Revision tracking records
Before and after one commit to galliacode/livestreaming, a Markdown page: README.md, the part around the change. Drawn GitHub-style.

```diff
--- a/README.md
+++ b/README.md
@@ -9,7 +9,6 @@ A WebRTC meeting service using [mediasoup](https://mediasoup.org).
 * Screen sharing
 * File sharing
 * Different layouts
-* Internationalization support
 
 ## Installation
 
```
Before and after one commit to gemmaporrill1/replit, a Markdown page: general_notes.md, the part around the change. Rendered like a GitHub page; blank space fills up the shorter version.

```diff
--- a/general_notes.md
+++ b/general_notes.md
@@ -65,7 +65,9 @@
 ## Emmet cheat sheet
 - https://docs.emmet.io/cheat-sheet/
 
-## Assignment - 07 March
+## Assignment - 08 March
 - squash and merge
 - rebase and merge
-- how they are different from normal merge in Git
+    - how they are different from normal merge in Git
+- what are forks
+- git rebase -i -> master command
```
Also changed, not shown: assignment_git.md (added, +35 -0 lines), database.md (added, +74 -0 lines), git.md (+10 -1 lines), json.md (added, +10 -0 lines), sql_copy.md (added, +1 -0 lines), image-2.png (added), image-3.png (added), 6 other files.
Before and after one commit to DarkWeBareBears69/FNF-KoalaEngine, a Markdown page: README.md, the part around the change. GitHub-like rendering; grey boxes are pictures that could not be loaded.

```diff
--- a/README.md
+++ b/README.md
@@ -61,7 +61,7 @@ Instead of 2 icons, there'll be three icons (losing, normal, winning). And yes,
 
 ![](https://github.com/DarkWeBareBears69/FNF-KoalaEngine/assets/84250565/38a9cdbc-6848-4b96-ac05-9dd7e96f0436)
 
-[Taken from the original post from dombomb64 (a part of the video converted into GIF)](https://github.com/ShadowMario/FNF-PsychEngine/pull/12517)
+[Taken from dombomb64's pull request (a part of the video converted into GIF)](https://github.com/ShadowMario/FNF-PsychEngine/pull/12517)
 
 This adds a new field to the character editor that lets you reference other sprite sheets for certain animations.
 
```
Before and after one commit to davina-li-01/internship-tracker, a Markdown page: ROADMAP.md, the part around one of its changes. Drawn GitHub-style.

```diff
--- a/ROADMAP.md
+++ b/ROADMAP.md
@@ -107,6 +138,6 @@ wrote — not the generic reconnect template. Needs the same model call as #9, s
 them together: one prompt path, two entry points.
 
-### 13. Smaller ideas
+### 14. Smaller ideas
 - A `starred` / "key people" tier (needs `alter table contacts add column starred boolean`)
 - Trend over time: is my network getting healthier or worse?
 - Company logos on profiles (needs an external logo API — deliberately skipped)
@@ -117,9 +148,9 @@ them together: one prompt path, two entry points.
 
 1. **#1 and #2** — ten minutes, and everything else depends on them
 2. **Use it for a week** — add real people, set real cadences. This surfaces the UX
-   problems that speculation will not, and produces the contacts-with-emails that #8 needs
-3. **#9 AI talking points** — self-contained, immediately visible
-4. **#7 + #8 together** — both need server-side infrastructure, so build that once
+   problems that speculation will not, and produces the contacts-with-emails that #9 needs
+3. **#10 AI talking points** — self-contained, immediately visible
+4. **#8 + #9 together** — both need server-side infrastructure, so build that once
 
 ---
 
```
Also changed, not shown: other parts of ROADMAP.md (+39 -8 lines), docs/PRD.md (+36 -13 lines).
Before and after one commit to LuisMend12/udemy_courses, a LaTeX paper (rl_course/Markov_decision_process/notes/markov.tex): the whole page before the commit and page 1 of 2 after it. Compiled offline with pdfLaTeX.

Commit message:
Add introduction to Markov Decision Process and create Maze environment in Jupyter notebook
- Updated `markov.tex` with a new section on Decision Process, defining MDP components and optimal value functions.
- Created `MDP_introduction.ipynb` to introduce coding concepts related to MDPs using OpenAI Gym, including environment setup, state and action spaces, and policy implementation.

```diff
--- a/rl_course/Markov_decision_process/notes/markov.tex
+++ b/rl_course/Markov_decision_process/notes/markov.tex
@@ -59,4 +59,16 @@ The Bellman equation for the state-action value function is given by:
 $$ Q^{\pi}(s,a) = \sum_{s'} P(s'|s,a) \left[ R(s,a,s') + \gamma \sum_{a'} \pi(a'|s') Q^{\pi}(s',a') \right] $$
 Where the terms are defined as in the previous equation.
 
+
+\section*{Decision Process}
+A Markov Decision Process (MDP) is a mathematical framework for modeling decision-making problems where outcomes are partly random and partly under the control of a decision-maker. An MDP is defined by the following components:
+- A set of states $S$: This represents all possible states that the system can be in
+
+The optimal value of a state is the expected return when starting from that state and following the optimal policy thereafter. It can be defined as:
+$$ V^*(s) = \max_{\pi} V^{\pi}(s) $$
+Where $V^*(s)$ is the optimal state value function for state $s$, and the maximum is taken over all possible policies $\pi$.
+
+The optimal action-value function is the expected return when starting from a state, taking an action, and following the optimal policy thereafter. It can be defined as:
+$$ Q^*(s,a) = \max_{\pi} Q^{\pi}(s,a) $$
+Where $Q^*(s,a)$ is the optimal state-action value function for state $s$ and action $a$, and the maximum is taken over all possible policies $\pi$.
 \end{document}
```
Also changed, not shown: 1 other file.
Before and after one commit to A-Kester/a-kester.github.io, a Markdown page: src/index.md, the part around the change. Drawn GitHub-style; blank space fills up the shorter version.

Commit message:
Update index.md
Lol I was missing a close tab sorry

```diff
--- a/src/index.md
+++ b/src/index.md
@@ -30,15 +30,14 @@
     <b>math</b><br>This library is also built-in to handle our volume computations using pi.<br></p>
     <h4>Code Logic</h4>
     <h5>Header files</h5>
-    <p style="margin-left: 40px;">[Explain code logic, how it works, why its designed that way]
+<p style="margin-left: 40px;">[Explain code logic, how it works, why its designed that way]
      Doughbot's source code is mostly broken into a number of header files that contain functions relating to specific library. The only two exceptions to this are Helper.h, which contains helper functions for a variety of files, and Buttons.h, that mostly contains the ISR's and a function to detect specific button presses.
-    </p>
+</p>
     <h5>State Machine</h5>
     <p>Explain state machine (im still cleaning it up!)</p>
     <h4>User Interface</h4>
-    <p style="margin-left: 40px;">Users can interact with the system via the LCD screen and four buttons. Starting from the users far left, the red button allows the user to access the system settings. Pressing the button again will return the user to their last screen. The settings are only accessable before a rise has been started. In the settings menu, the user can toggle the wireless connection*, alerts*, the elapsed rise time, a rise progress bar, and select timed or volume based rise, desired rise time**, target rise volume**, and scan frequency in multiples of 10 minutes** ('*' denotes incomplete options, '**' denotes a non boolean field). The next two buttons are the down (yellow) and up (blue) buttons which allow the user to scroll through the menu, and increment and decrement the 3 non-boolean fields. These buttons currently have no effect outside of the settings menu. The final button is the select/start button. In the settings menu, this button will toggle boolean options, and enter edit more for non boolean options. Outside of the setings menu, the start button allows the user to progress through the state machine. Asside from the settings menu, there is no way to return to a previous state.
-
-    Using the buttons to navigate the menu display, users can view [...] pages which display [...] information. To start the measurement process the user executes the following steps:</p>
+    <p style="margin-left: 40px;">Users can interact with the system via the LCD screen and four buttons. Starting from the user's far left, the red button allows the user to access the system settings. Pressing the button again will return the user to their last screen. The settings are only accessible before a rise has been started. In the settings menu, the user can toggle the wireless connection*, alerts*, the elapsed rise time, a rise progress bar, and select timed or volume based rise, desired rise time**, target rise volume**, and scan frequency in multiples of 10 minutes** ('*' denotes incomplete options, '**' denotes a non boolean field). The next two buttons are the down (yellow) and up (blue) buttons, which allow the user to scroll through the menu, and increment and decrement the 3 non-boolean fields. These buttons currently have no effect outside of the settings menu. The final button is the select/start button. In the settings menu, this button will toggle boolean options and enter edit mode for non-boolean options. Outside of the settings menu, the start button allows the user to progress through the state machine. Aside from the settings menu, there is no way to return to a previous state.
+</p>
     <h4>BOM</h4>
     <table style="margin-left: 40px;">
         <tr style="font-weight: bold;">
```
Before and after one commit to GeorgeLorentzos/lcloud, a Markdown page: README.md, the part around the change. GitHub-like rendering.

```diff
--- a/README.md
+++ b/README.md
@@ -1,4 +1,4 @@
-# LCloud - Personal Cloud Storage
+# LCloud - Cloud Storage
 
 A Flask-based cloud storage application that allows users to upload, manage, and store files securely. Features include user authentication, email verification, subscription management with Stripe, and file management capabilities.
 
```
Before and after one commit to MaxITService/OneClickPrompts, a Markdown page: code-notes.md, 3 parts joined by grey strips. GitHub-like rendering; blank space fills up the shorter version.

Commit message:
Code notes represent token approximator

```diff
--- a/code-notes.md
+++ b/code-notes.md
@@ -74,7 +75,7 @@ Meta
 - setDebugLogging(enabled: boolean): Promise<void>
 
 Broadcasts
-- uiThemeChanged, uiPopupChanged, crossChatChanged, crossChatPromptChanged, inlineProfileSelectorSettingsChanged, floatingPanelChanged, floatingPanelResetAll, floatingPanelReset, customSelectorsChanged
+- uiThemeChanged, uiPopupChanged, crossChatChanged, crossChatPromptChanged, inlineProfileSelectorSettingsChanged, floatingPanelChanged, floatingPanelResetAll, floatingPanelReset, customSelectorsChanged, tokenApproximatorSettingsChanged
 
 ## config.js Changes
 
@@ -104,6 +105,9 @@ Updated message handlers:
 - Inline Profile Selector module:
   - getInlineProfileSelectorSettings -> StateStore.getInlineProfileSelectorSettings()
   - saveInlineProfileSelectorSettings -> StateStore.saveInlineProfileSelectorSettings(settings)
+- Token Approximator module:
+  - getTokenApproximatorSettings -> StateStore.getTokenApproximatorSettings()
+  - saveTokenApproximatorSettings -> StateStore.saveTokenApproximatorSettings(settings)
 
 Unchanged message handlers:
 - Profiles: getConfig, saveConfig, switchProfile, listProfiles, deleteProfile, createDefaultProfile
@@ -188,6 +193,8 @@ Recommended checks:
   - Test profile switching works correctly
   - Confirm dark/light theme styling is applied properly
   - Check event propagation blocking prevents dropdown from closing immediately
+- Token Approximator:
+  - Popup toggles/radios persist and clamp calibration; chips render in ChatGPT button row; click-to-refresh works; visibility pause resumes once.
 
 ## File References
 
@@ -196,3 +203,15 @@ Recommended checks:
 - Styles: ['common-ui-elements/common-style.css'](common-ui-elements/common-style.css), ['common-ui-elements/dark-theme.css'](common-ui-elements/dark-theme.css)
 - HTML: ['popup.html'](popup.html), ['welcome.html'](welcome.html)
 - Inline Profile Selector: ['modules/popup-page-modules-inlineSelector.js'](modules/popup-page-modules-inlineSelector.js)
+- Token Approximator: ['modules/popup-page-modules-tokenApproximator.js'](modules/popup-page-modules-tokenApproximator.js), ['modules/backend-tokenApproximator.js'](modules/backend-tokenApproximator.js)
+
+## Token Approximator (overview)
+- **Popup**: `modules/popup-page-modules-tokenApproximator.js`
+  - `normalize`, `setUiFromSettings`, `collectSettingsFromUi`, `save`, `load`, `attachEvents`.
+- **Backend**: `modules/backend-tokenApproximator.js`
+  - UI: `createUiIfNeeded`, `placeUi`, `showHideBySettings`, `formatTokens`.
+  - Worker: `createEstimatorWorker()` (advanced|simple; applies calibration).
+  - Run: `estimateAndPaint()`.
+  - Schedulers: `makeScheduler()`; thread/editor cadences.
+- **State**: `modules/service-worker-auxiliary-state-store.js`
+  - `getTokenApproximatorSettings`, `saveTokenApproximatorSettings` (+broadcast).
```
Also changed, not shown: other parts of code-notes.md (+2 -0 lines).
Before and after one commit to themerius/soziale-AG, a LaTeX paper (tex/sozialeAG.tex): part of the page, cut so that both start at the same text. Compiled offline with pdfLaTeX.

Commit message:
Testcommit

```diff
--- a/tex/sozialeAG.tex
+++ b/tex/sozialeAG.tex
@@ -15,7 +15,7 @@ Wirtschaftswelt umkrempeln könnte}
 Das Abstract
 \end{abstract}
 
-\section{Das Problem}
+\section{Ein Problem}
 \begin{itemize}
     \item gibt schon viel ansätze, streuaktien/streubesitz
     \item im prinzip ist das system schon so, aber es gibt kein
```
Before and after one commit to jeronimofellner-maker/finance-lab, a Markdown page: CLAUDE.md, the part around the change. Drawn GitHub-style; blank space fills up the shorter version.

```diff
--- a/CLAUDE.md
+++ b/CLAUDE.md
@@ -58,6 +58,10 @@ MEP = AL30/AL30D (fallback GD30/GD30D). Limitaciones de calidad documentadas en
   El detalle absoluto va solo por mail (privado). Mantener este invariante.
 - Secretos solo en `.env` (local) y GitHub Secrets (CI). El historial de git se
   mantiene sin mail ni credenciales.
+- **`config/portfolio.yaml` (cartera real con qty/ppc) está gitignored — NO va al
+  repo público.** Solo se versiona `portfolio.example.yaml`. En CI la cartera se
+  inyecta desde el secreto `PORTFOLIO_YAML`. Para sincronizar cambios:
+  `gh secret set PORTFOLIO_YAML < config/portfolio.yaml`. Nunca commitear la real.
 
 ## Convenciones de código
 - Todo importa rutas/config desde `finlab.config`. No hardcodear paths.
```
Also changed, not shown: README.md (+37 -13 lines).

§ Task details: Where a line above holds the string "section", show that line.

§ Reply:
- Updated `markov.tex` with a new section on Decision Process, defining MDP components and optimal value functions.
+\section*{Decision Process}
-\section{Das Problem}
+\section{Ein Problem}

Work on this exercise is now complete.